"America first" as the foundation of U.S. foreign policy is unsettling to those who have viewed the United States as the ultimate defender against crimes similar to those committed by Assad. Trump now has an opportunity to move beyond simplistic slogans and define a more realistically complex view of U.S. responsibilities and how he will fulfill them.
Assad should realize that he cannot commit war crimes and hope that no one will notice. In today’s media environment, reports about Syria are increasingly accessible. Residents of Khan Sheikoun—with a population about 50,000—used YouTube and other social media venues to provide graphic visual evidence and testimony about the gas attack. This material was available to all—ambassadors to the United Nations and individual information consumers—and was effective in offsetting the regime’s denials. Even Russia, with its sophisticated and far-reaching information dissemination capabilities, found that its mix of "journalism" and conspiracy theories gained little traction. Social media allowed the world to see the victims and hear their voices.
Some may argue that the missile strike was meaningless American muscle-flexing that will have no effect on the outcome of the Syrian war. That is correct in that a few dozen missiles cannot change the course of a six-year-old war, but the U.S. response was far from meaningless.
A few dozen missiles cannot change the course of a six-year-old war, but the U.S. response was far from meaningless.
Consider the alternatives: doing nothing or relying on the UN Security Council, where Russia would veto any anti-Syria measure. Instead the United States sent a message that not only is chemical warfare unacceptable, but that America will not stand by and watch as war crimes are committed. Regardless of how Assad responds to this display of hard power, America taking a stand strengthens this country’s soft power.
Soft power is part of the foundation on which public diplomacy—reaching out to global publics—is built. Soft power is based on attraction, not coercion, and as part of U.S. foreign relations it relies upon admiration for American values. That power of attraction recedes when the United States simply stands by as war crimes are committed, and it grows when the United States takes action in support of the victims of those crimes.
Philip Seib is a Pacific Council member and a professor of journalism, public diplomacy, and international relations at the University of Southern California.
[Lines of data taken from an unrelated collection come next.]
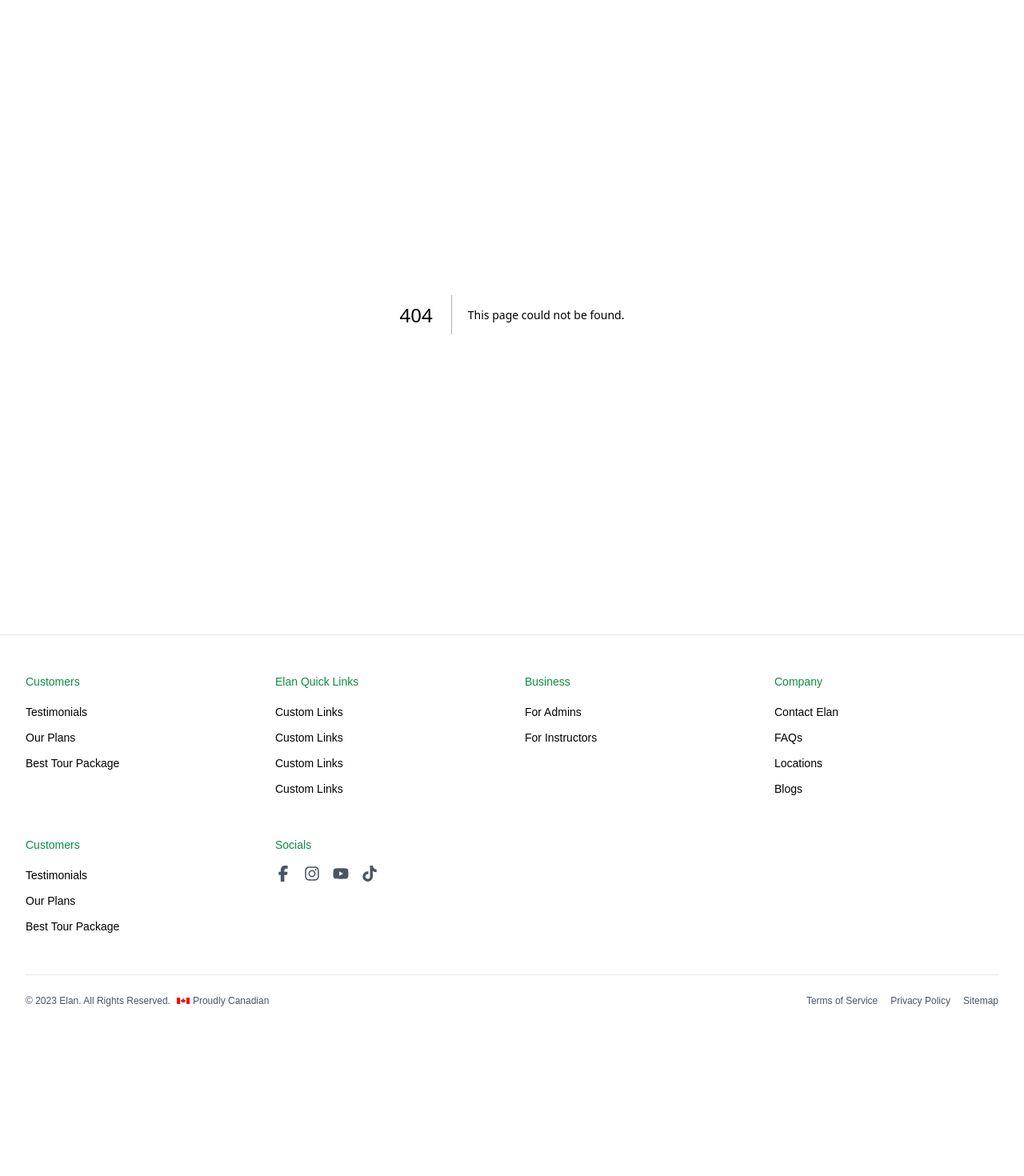
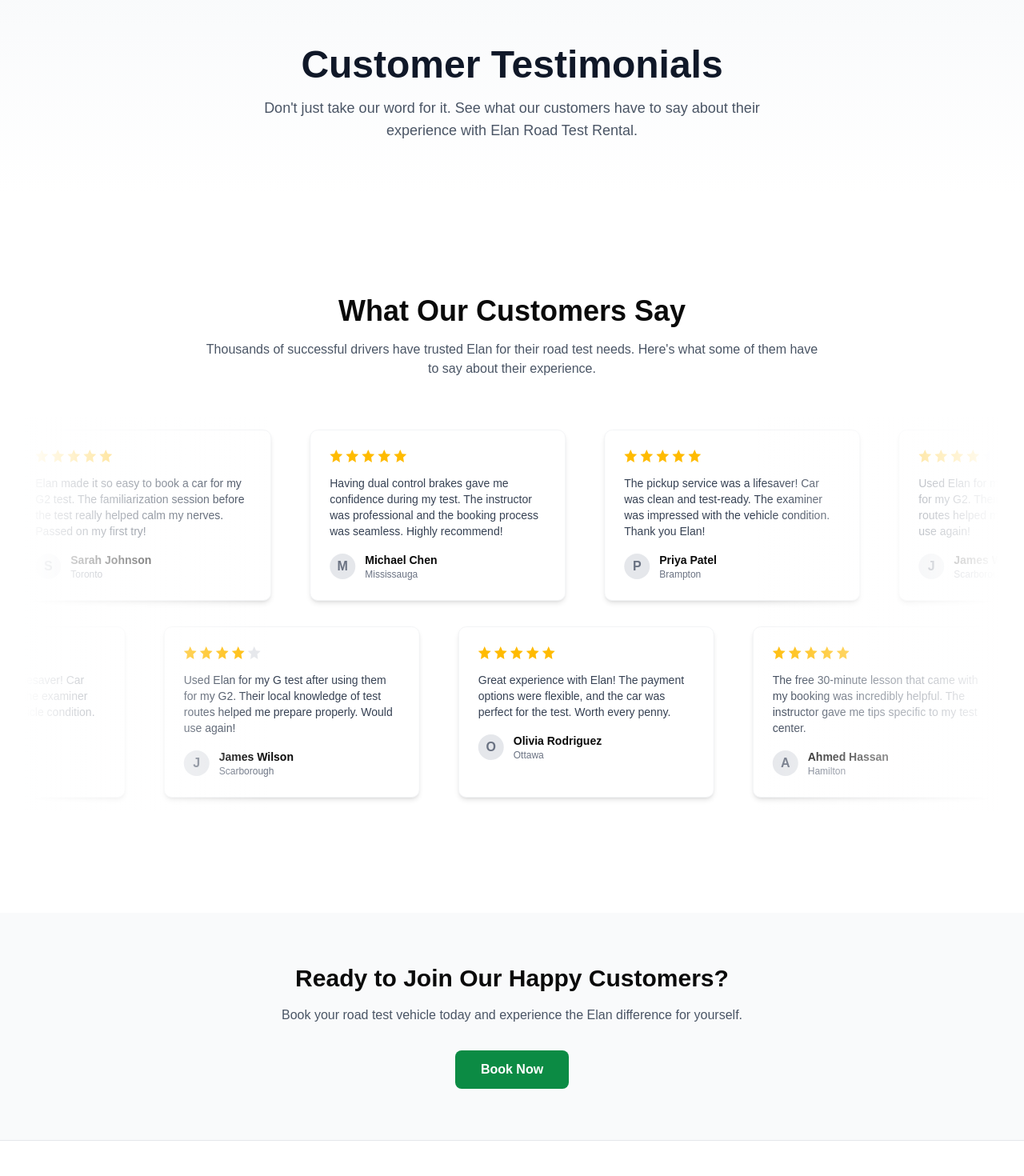
Before and after one commit to elan-drivetest/elan-client, a Next.js app: page /testimonials in a window 1280 px wide. Before the commit this address had no page. Shown: the part 100-1570 px from the top of the page at 80% size. Before the commit the page ends 1391 px from the top, so only its background shows below. Built offline with nearby package versions, Linux system fonts and the light colour scheme; a web font is replaced by a local one.

Commit message:
Prod Test II

```diff
--- /dev/null
+++ b/app/our-plans/page.tsx
@@ -0,0 +1,53 @@
+// app/our-plans/page.tsx
+"use client";
+
+import React from "react";
+import Image from "next/image";
+import WhyChooseElanSection from "@/components/landing/WhyChooseElanSection";
+import HowItWorksSection from "@/components/landing/HowItWorksSection";
+
+export default function OurPlansPage() {
+
+  return (
+    <main className="min-h-screen">
+      {/* Hero Section */}
+      <div className="bg-gradient-to-b from-gray-50 to-white py-16 px-4 sm:px-6 lg:px-8">
+        <div className="max-w-7xl mx-auto text-center">
+          <div className="flex items-center justify-center mb-4">
+            <h1 className="text-4xl md:text-5xl font-bold text-gray-900 flex items-center gap-3">
+              Our Plans
+              <Image src="/Flag_of_Canada.png" alt="Canadian Flag" width={48} height={24} />
+            </h1>
+          </div>
+          <p className="text-lg text-gray-600 max-w-3xl mx-auto">
+            Choose the perfect plan for your road test needs. All packages include our signature
+            familiarization session and are backed by our 100% satisfaction guarantee.
+          </p>
+        </div>
+      </div>
+
+      {/* Why Choose Elan Section */}
+      <WhyChooseElanSection />
+
+      {/* How It Works Section */}
+      <HowItWorksSection />
+
+      {/* CTA Section */}
+      <section className="py-16 px-4 sm:px-6 lg:px-8 bg-gray-50">
+        <div className="max-w-4xl mx-auto text-center">
+          <h2 className="text-3xl font-bold mb-4">Ready to Book Your Road Test?</h2>
+          <p className="text-gray-600 mb-8">
+            Join thousands of successful drivers who have trusted Elan for their road test needs.
+            Book your package today and take the first step towards getting your license.
+          </p>
+          <a
+            href="/book-road-test-vehicle/road-test-details"
+            className="inline-block bg-[#0C8B44] hover:bg-[#0A7A3C] text-white font-semibold px-8 py-3 rounded-md transition-colors"
+          >
+            Book Your Test Now
+          </a>
+        </div>
+      </section>
+    </main>
+  );
+}
--- /dev/null
+++ b/app/testimonials/page.tsx
@@ -0,0 +1,45 @@
+// app/testimonials/page.tsx
+import React from "react";
+import TestimonialsSection from "@/components/landing/TestimonialsSection";
+
+export const metadata = {
+  title: "Customer Testimonials | Elan Road Test Rental",
+  description: "Read what our customers have to say about their road test experience with Elan. Thousands of successful drivers have trusted us for their road test needs.",
+};
+
+export default function TestimonialsPage() {
+  return (
+    <main className="min-h-screen">
+      {/* Page Header */}
+      <div className="bg-gradient-to-b from-gray-50 to-white py-16 px-4 sm:px-6 lg:px-8">
+        <div className="max-w-7xl mx-auto text-center">
+          <h1 className="text-4xl md:text-5xl font-bold mb-4 text-gray-900">
+            Customer Testimonials
+          </h1>
+          <p className="text-lg text-gray-600 max-w-2xl mx-auto">
+            Don&apos;t just take our word for it. See what our customers have to say about their experience with Elan Road Test Rental.
+          </p>
+        </div>
+      </div>
+
+      {/* Testimonials Section */}
+      <TestimonialsSection />
+
+      {/* CTA Section */}
+      <section className="py-16 px-4 sm:px-6 lg:px-8 bg-gray-50">
+        <div className="max-w-4xl mx-auto text-center">
+          <h2 className="text-3xl font-bold mb-4">Ready to Join Our Happy Customers?</h2>
+          <p className="text-gray-600 mb-8">
+            Book your road test vehicle today and experience the Elan difference for yourself.
+          </p>
+          <a
+            href="/book-road-test-vehicle/road-test-details"
+            className="inline-block bg-[#0C8B44] hover:bg-[#0A7A3C] text-white font-semibold px-8 py-3 rounded-md transition-colors"
+          >
+            Book Now
+          </a>
+        </div>
+      </section>
+    </main>
+  );
+}
--- a/components/layout/Footer.tsx
+++ b/components/layout/Footer.tsx
@@ -16,7 +16,6 @@
             <ul className="space-y-2">
               <li><Link href="/testimonials" className="text-sm hover:text-[#0C8B44]">Testimonials</Link></li>
               <li><Link href="/our-plans" className="text-sm hover:text-[#0C8B44]">Our Plans</Link></li>
-              <li><Link href="/best-package" className="text-sm hover:text-[#0C8B44]">Best Tour Package</Link></li>
             </ul>
           </div>
 
@@ -24,10 +23,10 @@
           <div>
             <h3 className="font-medium text-sm text-[#0C8B44] mb-4">Elan Quick Links</h3>
             <ul className="space-y-2">
-              <li><Link href="/custom-links" className="text-sm hover:text-[#0C8B44]">Custom Links</Link></li>
-              <li><Link href="/custom-links" className="text-sm hover:text-[#0C8B44]">Custom Links</Link></li>
-              <li><Link href="/custom-links" className="text-sm hover:text-[#0C8B44]">Custom Links</Link></li>
-              <li><Link href="/custom-links" className="text-sm hover:text-[#0C8B44]">Custom Links</Link></li>
+              <li><Link href="/book-road-test-vehicle/road-test-details" className="text-sm hover:text-[#0C8B44]">Book a Test</Link></li>
+              <li><Link href="/how-it-works" className="text-sm hover:text-[#0C8B44]">How It Works</Link></li>
+              <li><Link href="/faq" className="text-sm hover:text-[#0C8B44]">FAQs</Link></li>
+              <li><Link href="/contact-us" className="text-sm hover:text-[#0C8B44]">Contact Us</Link></li>
             </ul>
           </div>
 
@@ -53,19 +52,7 @@
         </div>
 
         {/* Social media section */}
-        <div className="grid grid-cols-2 md:grid-cols-4 gap-8 mb-12">
-          {/* Repeat Customers column */}
-          <div>
-            <h3 className="font-medium text-sm text-[#0C8B44] mb-4">Customers</h3>
-            <ul className="space-y-2">
-              <li><Link href="/testimonials" className="text-sm hover:text-[#0C8B44]">Testimonials</Link></li>
-              <li><Link href="/our-plans" className="text-sm hover:text-[#0C8B44]">Our Plans</Link></li>
-              <li><Link href="/best-package" className="text-sm hover:text-[#0C8B44]">Best Tour Package</Link></li>
-            </ul>
-          </div>
-
-          {/* Social media icons */}
-          <div className="md:col-span-3">
+        <div className="mb-12">
           <h3 className="font-medium text-sm text-[#0C8B44] mb-4">Socials</h3>
           <div className="flex space-x-4">
             <Link href="https://www.facebook.com/elanroadtestrental" aria-label="Facebook" className="text-gray-600 hover:text-[#0C8B44]">
@@ -80,10 +67,9 @@
             <Link href="https://www.youtube.com/@GrayJaysDrivingSchool" aria-label="YouTube" className="text-gray-600 hover:text-[#0C8B44]">
               <FaYoutube size={20} />
             </Link>
-              <Link href="https://www.tiktok.com/@elanroadtestcarsolutions" aria-label="YouTube" className="text-gray-600 hover:text-[#0C8B44]">
+            <Link href="https://www.tiktok.com/@elanroadtestcarsolutions" aria-label="TikTok" className="text-gray-600 hover:text-[#0C8B44]">
               <FaTiktok size={20} />
             </Link>
-            </div>
           </div>
         </div>
 
```
Lines whose indentation alone changed are shown as unchanged.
The views and opinions expressed here are those of the author and do not necessarily reflect the official policy or position of the Pacific Council.